  6. Keio, Tokyu, Seibu and Tokyo Metro now number there stations and I have issued revised route maps. Tokyu has a PDF map showing station numbers.There is an interactive version of this map on the Japanese language Tokyu web site that links through to station information pages. This version of the map is not on the English language Tokyu web page and I just happened to stumble upon it. The Tokyu map shows the name and color of Tokyo Metro through routings, something that is rare. PDF version http://www.tokyu.co.jp/railway/menu/rosen-web080602.pdf Interactive version http://www.tokyu.co.jp/railway/menu/station.html Seibu also has a new PDF map showing station numbers. Tokyo Metro Yurakucho Line, Fukutoshin Line, and Tokyu Toyoko LIne stations served by through routed trains.are also shown. http://www.seibu-group.co.jp/railways/tourist/english/train_information/railwaysmap.pdf Keio also has added station numbers to their route map, but there is no info on stations served by through routed trains. http://www.keio.co.jp/english/railwaymap/map.pdf Tokyo Metro shows its own stations, but none of the station served by through routed lines. http://www.tokyometro.jp/en/subwaymap/pdf/routemap_en.pdf Tobu does not have an English route map. Keisei only has minimum of mapping. http://www.keisei.co.jp/keisei/tetudou/skyliner/us/timetable/ There is a Suica Pasmo Route Map on the JR East web site, but it only shows principal stations and no station numbering. http://www.jreast.co.jp/e/routemaps/pdf/RouteMap_majorrailsub.pdf The maps with station numbers and through routing are an improvement. Still there is a need for more information on through routing stops. The space requited for this may require a separate panel (on the reverse in a print version-for iinstance) to clearly present the services.

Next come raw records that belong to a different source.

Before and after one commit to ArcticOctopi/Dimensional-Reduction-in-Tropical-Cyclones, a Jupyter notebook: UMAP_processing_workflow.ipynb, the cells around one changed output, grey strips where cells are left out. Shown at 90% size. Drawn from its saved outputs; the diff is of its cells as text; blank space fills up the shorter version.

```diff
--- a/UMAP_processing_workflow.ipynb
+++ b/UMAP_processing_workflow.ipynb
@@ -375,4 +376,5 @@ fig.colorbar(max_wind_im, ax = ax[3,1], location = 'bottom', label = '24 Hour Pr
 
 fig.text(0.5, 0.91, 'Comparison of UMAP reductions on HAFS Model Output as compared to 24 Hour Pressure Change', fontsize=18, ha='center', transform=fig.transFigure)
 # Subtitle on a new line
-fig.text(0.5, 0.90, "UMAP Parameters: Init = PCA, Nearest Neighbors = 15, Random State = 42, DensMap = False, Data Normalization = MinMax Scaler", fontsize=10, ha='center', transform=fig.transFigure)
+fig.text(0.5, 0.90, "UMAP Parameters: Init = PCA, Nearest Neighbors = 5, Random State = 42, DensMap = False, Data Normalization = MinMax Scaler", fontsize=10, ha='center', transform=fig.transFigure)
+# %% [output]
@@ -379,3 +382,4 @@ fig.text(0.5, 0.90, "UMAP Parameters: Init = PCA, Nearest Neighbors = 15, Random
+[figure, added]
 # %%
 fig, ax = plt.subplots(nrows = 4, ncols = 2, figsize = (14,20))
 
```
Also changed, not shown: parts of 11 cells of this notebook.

  7. I have long ignored the Seibu Railway, perhaps because it's located in an area far from my usual haunts in southern Tokyo/Kanagawa Pref. However my growing interest in the shrinking number of flat junctions as well as the recent establishment of through running on the Toyoko Line have sparked some curiousity in this major suburban railway. Tokorozawa is the heart of this railway, being the junction of the Ikebukuro and Shinjuku Lines. The view from the south end is especially interesting- in the following video, the left side is the Ikebukuro Line, with the flyover in the distance, the middle are layover tracks, and the far right is the Shinjuku Line. All of this is crossed by a road in the foreground, making for an interesting train watching scene: The following zooms into the Ikebukuro Line portion during the evening rush. You can see the variety of rolling stock that uses this line, including Tokyo Metro stock. Station announcements as well as destination indicators on the trains makes for easy identification:
×